» **Exercise brief**:
Repeat verbatim what the listing holds, but not its pictures.

Records for this task Start Marker

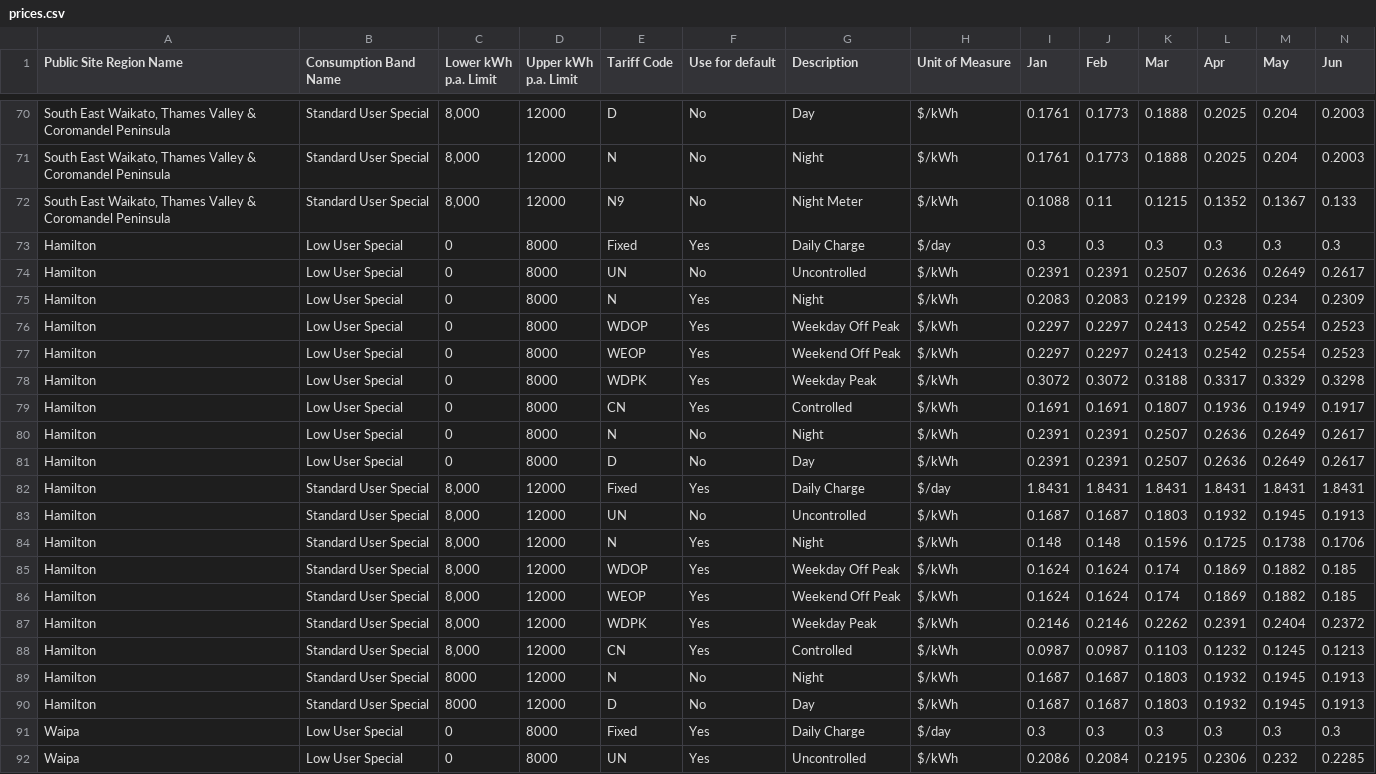
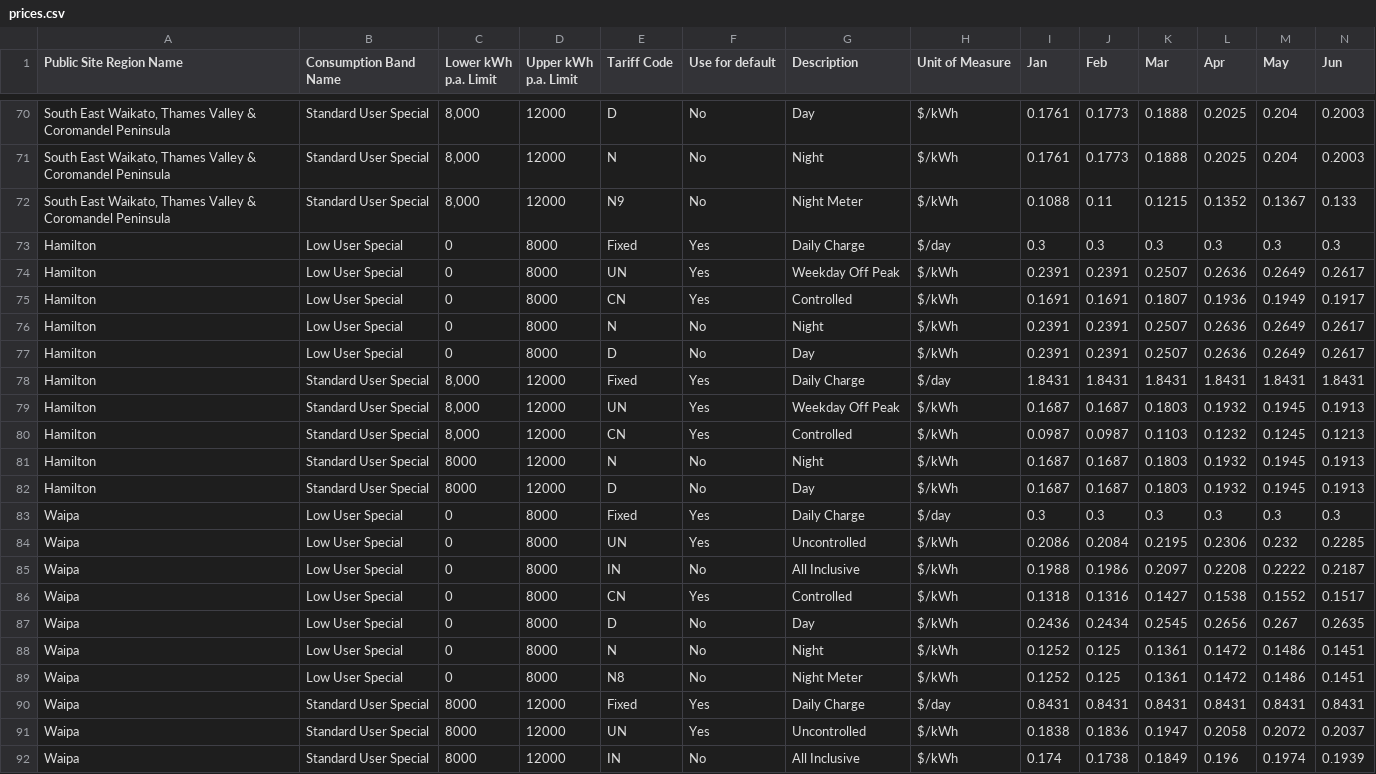
Before and after one commit to Junonz/ps, a CSV file: data/prices.csv, drawn as a sheet; only a part is shown, gaps mark what is left out; the shorter side is filled out with more unchanged rows; removed rows and columns are numbered as before the commit, all else as after; rows hold the shown columns only; the diff names each change by its address in the sheet, - before the commit and + after, or states it on an @@ line.

Commit message:
new prices

```diff
--- a/data/prices.csv
+++ b/data/prices.csv
-F74 (Use for default): No
+F74 (Use for default): Yes
-G74 (Description): Uncontrolled
+G74 (Description): Weekday Off Peak
-row 75: Hamilton | Low User Special | 0 | 8000 | N | Yes | Night | $/kWh | 0.2083 | 0.2083 | 0.2199 | 0.2328 | 0.234 | 0.2309
-row 76: Hamilton | Low User Special | 0 | 8000 | WDOP | Yes | Weekday Off Peak | $/kWh | 0.2297 | 0.2297 | 0.2413 | 0.2542 | 0.2554 | 0.2523
-row 77: Hamilton | Low User Special | 0 | 8000 | WEOP | Yes | Weekend Off Peak | $/kWh | 0.2297 | 0.2297 | 0.2413 | 0.2542 | 0.2554 | 0.2523
-row 78: Hamilton | Low User Special | 0 | 8000 | WDPK | Yes | Weekday Peak | $/kWh | 0.3072 | 0.3072 | 0.3188 | 0.3317 | 0.3329 | 0.3298
-F79 (Use for default): No
+F79 (Use for default): Yes
-G79 (Description): Uncontrolled
+G79 (Description): Weekday Off Peak
-row 84: Hamilton | Standard User Special | 8,000 | 12000 | N | Yes | Night | $/kWh | 0.148 | 0.148 | 0.1596 | 0.1725 | 0.1738 | 0.1706
-row 85: Hamilton | Standard User Special | 8,000 | 12000 | WDOP | Yes | Weekday Off Peak | $/kWh | 0.1624 | 0.1624 | 0.174 | 0.1869 | 0.1882 | 0.185
-row 86: Hamilton | Standard User Special | 8,000 | 12000 | WEOP | Yes | Weekend Off Peak | $/kWh | 0.1624 | 0.1624 | 0.174 | 0.1869 | 0.1882 | 0.185
-row 87: Hamilton | Standard User Special | 8,000 | 12000 | WDPK | Yes | Weekday Peak | $/kWh | 0.2146 | 0.2146 | 0.2262 | 0.2391 | 0.2404 | 0.2372
```
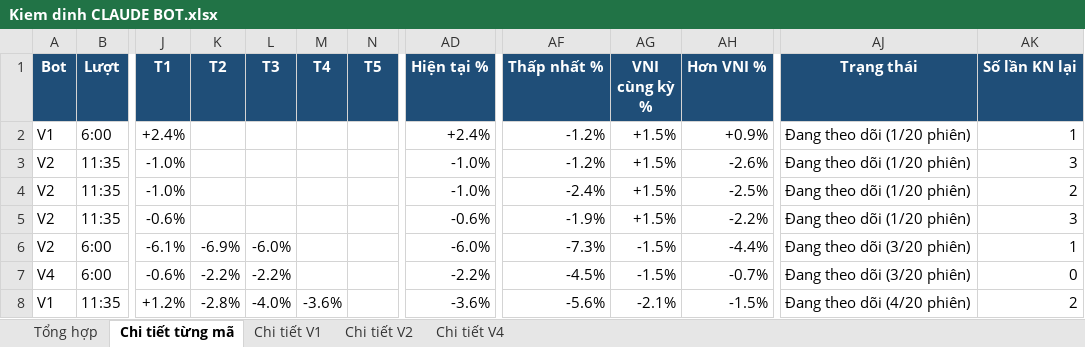
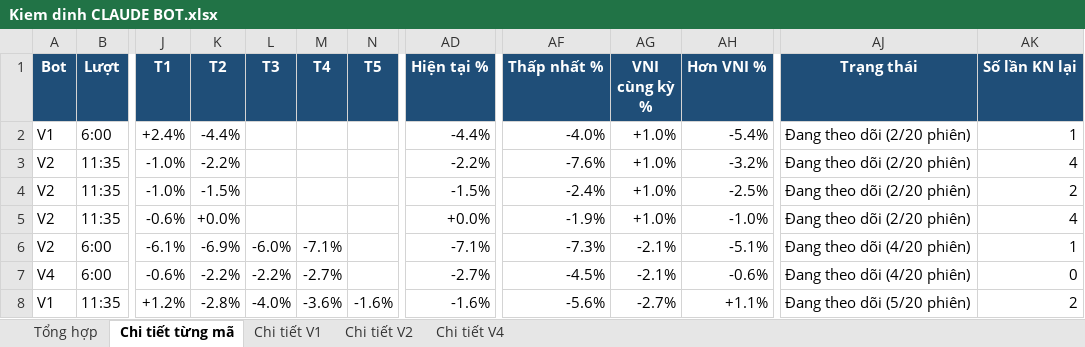
Before and after one commit to karenmanucian1-commits/Top-5-Co-Phieu-Hang-Ngay-Claude, an Excel workbook: data/reports/Kiem dinh CLAUDE BOT.xlsx, sheet Chi tiết từng mã, drawn as a sheet; only a part is shown, gaps mark what is left out; values as stored, in another font and other column widths than the file's, no borders; conditional formats not drawn; the diff covers the shown part only; the diff names each change by its address in the sheet, - before the commit and + after, or states it on an @@ line.

```diff
--- a/data/reports/Kiem dinh CLAUDE BOT.xlsx (sheet Chi tiết từng mã)
+++ b/data/reports/Kiem dinh CLAUDE BOT.xlsx (sheet Chi tiết từng mã)
-K2 (T2): (empty)
+K2 (T2): -4.4%
-AD2 (Hiện tại %): +2.4%
+AD2 (Hiện tại %): -4.4%
-AF2 (Thấp nhất %): -1.2%
+AF2 (Thấp nhất %): -4.0%
-AG2:AG5 (VNI cùng kỳ %): +1.5%
+AG2:AG5 (VNI cùng kỳ %): +1.0%
-AH2 (Hơn VNI %): +0.9%
+AH2 (Hơn VNI %): -5.4%
-AJ2:AJ5 (Trạng thái): Đang theo dõi (1/20 phiên)
+AJ2:AJ5 (Trạng thái): Đang theo dõi (2/20 phiên)
-K3 (T2): (empty)
+K3 (T2): -2.2%
-AD3 (Hiện tại %): -1.0%
+AD3 (Hiện tại %): -2.2%
-AF3 (Thấp nhất %): -1.2%
+AF3 (Thấp nhất %): -7.6%
-AH3 (Hơn VNI %): -2.6%
+AH3 (Hơn VNI %): -3.2%
-AK3 (Số lần KN lại): 3
+AK3 (Số lần KN lại): 4
-K4 (T2): (empty)
+K4 (T2): -1.5%
-AD4 (Hiện tại %): -1.0%
+AD4 (Hiện tại %): -1.5%
-K5 (T2): (empty)
+K5 (T2): +0.0%
-AD5 (Hiện tại %): -0.6%
+AD5 (Hiện tại %): +0.0%
-AH5 (Hơn VNI %): -2.2%
+AH5 (Hơn VNI %): -1.0%
-AK5 (Số lần KN lại): 3
+AK5 (Số lần KN lại): 4
-M6 (T4): (empty)
+M6 (T4): -7.1%
-AD6 (Hiện tại %): -6.0%
+AD6 (Hiện tại %): -7.1%
-AG6:AG7 (VNI cùng kỳ %): -1.5%
+AG6:AG7 (VNI cùng kỳ %): -2.1%
-AH6 (Hơn VNI %): -4.4%
+AH6 (Hơn VNI %): -5.1%
-AJ6:AJ7 (Trạng thái): Đang theo dõi (3/20 phiên)
+AJ6:AJ7 (Trạng thái): Đang theo dõi (4/20 phiên)
-M7 (T4): (empty)
+M7 (T4): -2.7%
-AD7 (Hiện tại %): -2.2%
+AD7 (Hiện tại %): -2.7%
-AH7 (Hơn VNI %): -0.7%
+AH7 (Hơn VNI %): -0.6%
-N8 (T5): (empty)
+N8 (T5): -1.6%
-AD8 (Hiện tại %): -3.6%
+AD8 (Hiện tại %): -1.6%
-AG8 (VNI cùng kỳ %): -2.1%
+AG8 (VNI cùng kỳ %): -2.7%
-AH8 (Hơn VNI %): -1.5%
+AH8 (Hơn VNI %): +1.1%
-AJ8 (Trạng thái): Đang theo dõi (4/20 phiên)
+AJ8 (Trạng thái): Đang theo dõi (5/20 phiên)
```
Also changed, not shown: 271 edited cells and cell formats elsewhere in this sheet, sheet Chi tiết V1, sheet Tổng hợp, sheet Chi tiết V2, sheet Chi tiết V4, 2 other files.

Records for this task End Marker

» **Task output**:
Before and after one commit to Junonz/ps, a CSV file: data/prices.csv, drawn as a sheet; only a part is shown, gaps mark what is left out; the shorter side is filled out with more unchanged rows; removed rows and columns are numbered as before the commit, all else as after; rows hold the shown columns only; the diff names each change by its address in the sheet, - before the commit and + after, or states it on an @@ line.

Commit message:
new prices

```diff
--- a/data/prices.csv
+++ b/data/prices.csv
-F74 (Use for default): No
+F74 (Use for default): Yes
-G74 (Description): Uncontrolled
+G74 (Description): Weekday Off Peak
-row 75: Hamilton | Low User Special | 0 | 8000 | N | Yes | Night | $/kWh | 0.2083 | 0.2083 | 0.2199 | 0.2328 | 0.234 | 0.2309
-row 76: Hamilton | Low User Special | 0 | 8000 | WDOP | Yes | Weekday Off Peak | $/kWh | 0.2297 | 0.2297 | 0.2413 | 0.2542 | 0.2554 | 0.2523
-row 77: Hamilton | Low User Special | 0 | 8000 | WEOP | Yes | Weekend Off Peak | $/kWh | 0.2297 | 0.2297 | 0.2413 | 0.2542 | 0.2554 | 0.2523
-row 78: Hamilton | Low User Special | 0 | 8000 | WDPK | Yes | Weekday Peak | $/kWh | 0.3072 | 0.3072 | 0.3188 | 0.3317 | 0.3329 | 0.3298
-F79 (Use for default): No
+F79 (Use for default): Yes
-G79 (Description): Uncontrolled
+G79 (Description): Weekday Off Peak
-row 84: Hamilton | Standard User Special | 8,000 | 12000 | N | Yes | Night | $/kWh | 0.148 | 0.148 | 0.1596 | 0.1725 | 0.1738 | 0.1706
-row 85: Hamilton | Standard User Special | 8,000 | 12000 | WDOP | Yes | Weekday Off Peak | $/kWh | 0.1624 | 0.1624 | 0.174 | 0.1869 | 0.1882 | 0.185
-row 86: Hamilton | Standard User Special | 8,000 | 12000 | WEOP | Yes | Weekend Off Peak | $/kWh | 0.1624 | 0.1624 | 0.174 | 0.1869 | 0.1882 | 0.185
-row 87: Hamilton | Standard User Special | 8,000 | 12000 | WDPK | Yes | Weekday Peak | $/kWh | 0.2146 | 0.2146 | 0.2262 | 0.2391 | 0.2404 | 0.2372
```
Before and after one commit to karenmanucian1-commits/Top-5-Co-Phieu-Hang-Ngay-Claude, an Excel workbook: data/reports/Kiem dinh CLAUDE BOT.xlsx, sheet Chi tiết từng mã, drawn as a sheet; only a part is shown, gaps mark what is left out; values as stored, in another font and other column widths than the file's, no borders; conditional formats not drawn; the diff covers the shown part only; the diff names each change by its address in the sheet, - before the commit and + after, or states it on an @@ line.

```diff
--- a/data/reports/Kiem dinh CLAUDE BOT.xlsx (sheet Chi tiết từng mã)
+++ b/data/reports/Kiem dinh CLAUDE BOT.xlsx (sheet Chi tiết từng mã)
-K2 (T2): (empty)
+K2 (T2): -4.4%
-AD2 (Hiện tại %): +2.4%
+AD2 (Hiện tại %): -4.4%
-AF2 (Thấp nhất %): -1.2%
+AF2 (Thấp nhất %): -4.0%
-AG2:AG5 (VNI cùng kỳ %): +1.5%
+AG2:AG5 (VNI cùng kỳ %): +1.0%
-AH2 (Hơn VNI %): +0.9%
+AH2 (Hơn VNI %): -5.4%
-AJ2:AJ5 (Trạng thái): Đang theo dõi (1/20 phiên)
+AJ2:AJ5 (Trạng thái): Đang theo dõi (2/20 phiên)
-K3 (T2): (empty)
+K3 (T2): -2.2%
-AD3 (Hiện tại %): -1.0%
+AD3 (Hiện tại %): -2.2%
-AF3 (Thấp nhất %): -1.2%
+AF3 (Thấp nhất %): -7.6%
-AH3 (Hơn VNI %): -2.6%
+AH3 (Hơn VNI %): -3.2%
-AK3 (Số lần KN lại): 3
+AK3 (Số lần KN lại): 4
-K4 (T2): (empty)
+K4 (T2): -1.5%
-AD4 (Hiện tại %): -1.0%
+AD4 (Hiện tại %): -1.5%
-K5 (T2): (empty)
+K5 (T2): +0.0%
-AD5 (Hiện tại %): -0.6%
+AD5 (Hiện tại %): +0.0%
-AH5 (Hơn VNI %): -2.2%
+AH5 (Hơn VNI %): -1.0%
-AK5 (Số lần KN lại): 3
+AK5 (Số lần KN lại): 4
-M6 (T4): (empty)
+M6 (T4): -7.1%
-AD6 (Hiện tại %): -6.0%
+AD6 (Hiện tại %): -7.1%
-AG6:AG7 (VNI cùng kỳ %): -1.5%
+AG6:AG7 (VNI cùng kỳ %): -2.1%
-AH6 (Hơn VNI %): -4.4%
+AH6 (Hơn VNI %): -5.1%
-AJ6:AJ7 (Trạng thái): Đang theo dõi (3/20 phiên)
+AJ6:AJ7 (Trạng thái): Đang theo dõi (4/20 phiên)
-M7 (T4): (empty)
+M7 (T4): -2.7%
-AD7 (Hiện tại %): -2.2%
+AD7 (Hiện tại %): -2.7%
-AH7 (Hơn VNI %): -0.7%
+AH7 (Hơn VNI %): -0.6%
-N8 (T5): (empty)
+N8 (T5): -1.6%
-AD8 (Hiện tại %): -3.6%
+AD8 (Hiện tại %): -1.6%
-AG8 (VNI cùng kỳ %): -2.1%
+AG8 (VNI cùng kỳ %): -2.7%
-AH8 (Hơn VNI %): -1.5%
+AH8 (Hơn VNI %): +1.1%
-AJ8 (Trạng thái): Đang theo dõi (4/20 phiên)
+AJ8 (Trạng thái): Đang theo dõi (5/20 phiên)
```
Also changed, not shown: 271 edited cells and cell formats elsewhere in this sheet, sheet Chi tiết V1, sheet Tổng hợp, sheet Chi tiết V2, sheet Chi tiết V4, 2 other files.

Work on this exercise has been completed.